  1. Matt Stone says:

    I think it’s misleading to write about bike lanes and then post a picture of the Cultural Trail, which is NOT a bike lane. It is a multi-use path similar to the Monon, the Canal Toepath, and the Central Canal. and is funded differently as well. I’m fairly certain the Cultural Trail is part of Indy Parks, whereas the bike lanes fall under Indy’s DOT.

    As for the funding, WRTV’s is the only article that specifically mentions Department of Energy.e Star’s says it’s a mix of federal, state, and local funds from Rebuild Indy (IE water deal).

    And sure, there are some great bike lanes. I’ll admit it. There’s also some shitty ones that should be avoided, and should not be the basis for further bike lanes and, IMO, aren’t safe to use. I invite you, WSP, to ride along Michigan Street downtown and as you pass Meridian and Illinois, try to avoid all those bumps and debris while staying in the bike lane. Or try making the awkward transition on Illinois Street from the bike lane to the traffic lane, then BACK INTO the bike lane, because that’s how it’s honestly set up.

    I’m also concerned about where the money is coming from to keep these lanes maintained for future years. This money from the water deal isn’t going to last forever. Could bike lane maintenance funding be on the chopping block in the next round of budget cuts?

  2. Wow, you are seriously complaining about the PICTURE with a post. Give us a break.

    RTV6 mentions the Department of Energy and that it is funded by grants. We can’t help it that Ogden spouted off without reading the other articles or that only one article mentioned the grants.

    We’re not cyclists but we’re going to believe the INDYCOG guys over Ogden. They don’t appear to have any kind of bias. They are non-partisan and their only goal is promoting safe cycling.

    Sorry, but it seems like you guys are always looking for something negative. It is always easier to find things to complain about than to be happy about progress.

  3. Matt Stone says:

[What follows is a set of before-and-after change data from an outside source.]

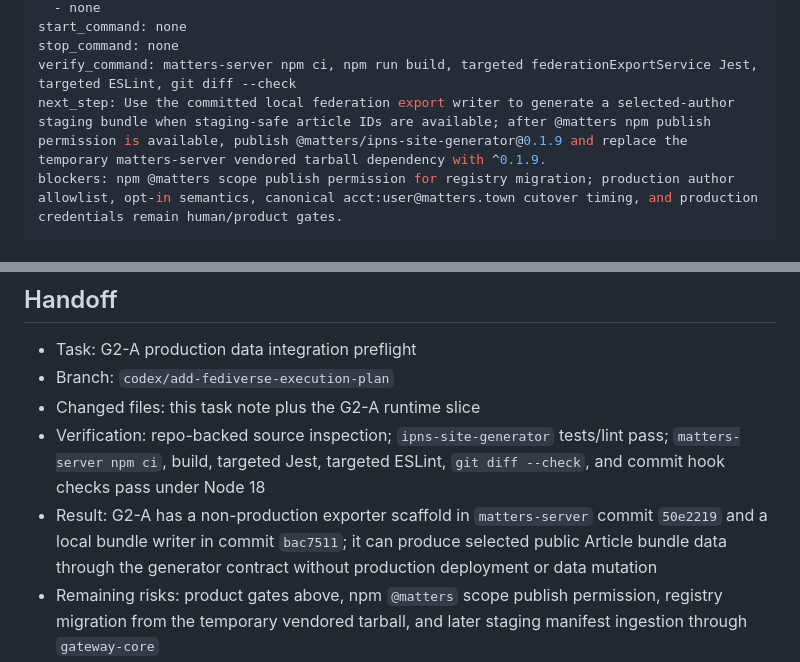
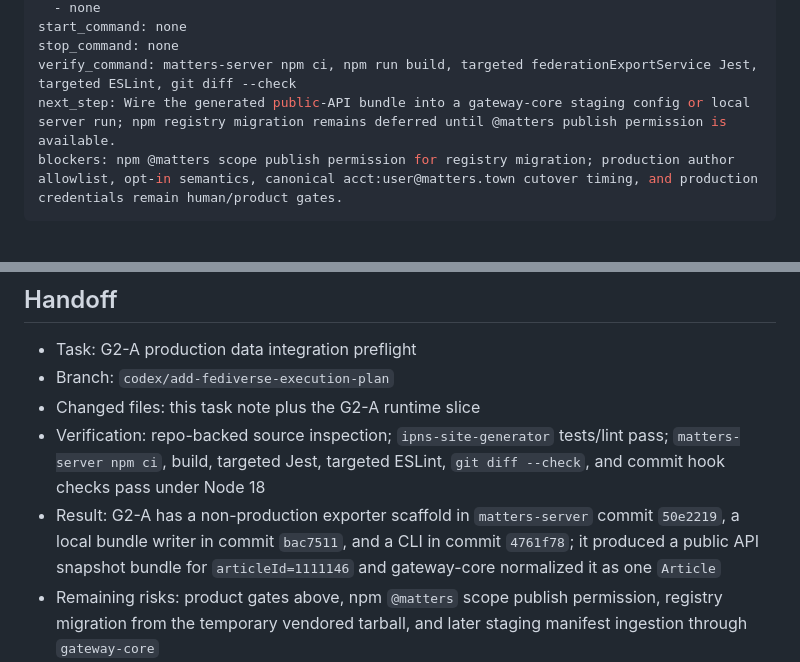
Before and after one commit to thematters/matters-fediverse-gateway, a Markdown page: docs/tasks/matters-g2-a-production-data-integration.md, 2 parts joined by grey strips. GitHub-like rendering.

```diff
--- a/docs/tasks/matters-g2-a-production-data-integration.md
+++ b/docs/tasks/matters-g2-a-production-data-integration.md
@@ -29,7 +29,7 @@ local_paths:
 start_command: none
 stop_command: none
 verify_command: matters-server npm ci, npm run build, targeted federationExportService Jest, targeted ESLint, git diff --check
-next_step: Use the committed local federation export writer to generate a selected-author staging bundle when staging-safe article IDs are available; after @matters npm publish permission is available, publish @matters/ipns-site-generator@0.1.9 and replace the temporary matters-server vendored tarball dependency with ^0.1.9.
+next_step: Wire the generated public-API bundle into a gateway-core staging config or local server run; npm registry migration remains deferred until @matters publish permission is available.
 blockers: npm @matters scope publish permission for registry migration; production author allowlist, opt-in semantics, canonical acct:user@matters.town cutover timing, and production credentials remain human/product gates.
 ---
 
@@ -112,6 +116,6 @@ G2-A replaces fixture-only ActivityPub seed data with selected real Matters publ
 - Branch: `codex/add-fediverse-execution-plan`
 - Changed files: this task note plus the G2-A runtime slice
 - Verification: repo-backed source inspection; `ipns-site-generator` tests/lint pass; `matters-server npm ci`, build, targeted Jest, targeted ESLint, `git diff --check`, and commit hook checks pass under Node 18
-- Result: G2-A has a non-production exporter scaffold in `matters-server` commit `50e2219` and a local bundle writer in commit `bac7511`; it can produce selected public Article bundle data through the generator contract without production deployment or data mutation
+- Result: G2-A has a non-production exporter scaffold in `matters-server` commit `50e2219`, a local bundle writer in commit `bac7511`, and a CLI in commit `4761f78`; it produced a public API snapshot bundle for `articleId=1111146` and gateway-core normalized it as one `Article`
 - Remaining risks: product gates above, npm `@matters` scope publish permission, registry migration from the temporary vendored tarball, and later staging manifest ingestion through `gateway-core`
 - Follow-up task: after npm permission arrives, publish `@matters/ipns-site-generator@0.1.9`, migrate `matters-server` from vendored tarball to registry dependency, then wire a staging actor to a generated manifest
```
Also changed, not shown: other parts of docs/tasks/matters-g2-a-production-data-integration.md (+8 -4 lines), 2 other files.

    You slam Ogden for not reading an article, and you post a picture of something that isn’t a bike lane on a post about bike lanes. You’re going to hold others to a high standard of accuracy, but not your own group?

    No need to take Ogden or Indy Cog at their word. Do what I do. Get out and about and talk to cyclists. You’ll hear their concerns. Some praises and kudos, and some criticism. Look at the Comments section in the Star’s article. I bet most of them have no idea who Paul Ogden is or even read blogs, and they’re saying many of the same things I hear about.

  4. The bike lanes are also being funded by RebuildIndy money.

    I don’t buy that “different pot of money” theory. The fact is money is fungible. If you spend money one place, that’s ultimately less you have to spend on something else.

    As far as not believing bike lanes are safe, google the issue….there are plenty of bicyclists who don’t think bike lanes improve the safety of commuting by bicycle. Do you really believe running a bike lane next to a line of parked cars is safe? That’s done on the downtown streets, particulaly on New York. Ever hear of the term “dooring?” Bikers get killed when car doors get flung open into bike lanes, either by hitting the door or swerveing suddenly out into a traffic leane.

    Safety experts teach you to “ride wide” so vehicles see you and and then move to the edge of the raod as the car approach. It’s vey important that the vehicle sees you. Bike lanes throw that safety device out the window. by confining the rider to the narrow edge of the road where they may never be seen by an approaching motorist. You also have broken glass, gravel and pot holtes in bike lanes that cause bikers to suddenly swerve into traffic. Then you have the speed disparity problem of bike lanes on such roads as Allisonville where cars are going 50 mph and bikes are doing 10 mph or less. Speed disparity creates a very unsafe situation.

    I didn’t say everyone at IndyCog doesn’t know what they are talking about. Clearly Kevin Whited doesn’t. He like many in the recreational bicycle crowd loves the fact that they have someone who is paying attention to them … even if what is done doesn’t help make bicycling safer for those of us who use our bicycle for commuting.

  5. Here is an excellent article enttitled “Bicycle Blunders and Smarter Solutions on the subject of unsafe bike lanes. I have included a snippet from the article.

    http://www.labreform.org/blunders/b5.html

    “Bicycle facility design is serious business. Done wrong it kills. Some communities squeeze bike lanes into roads that do not have enough room. They create serious safety compromises.

    Believe it or not, most streets are better off without bike lanes. Bike lanes have a lot of physical requirements to be safe. If you bend these requirements too far, you wind up with a bicycling environment more hazardous than the same street without the bike lane. ”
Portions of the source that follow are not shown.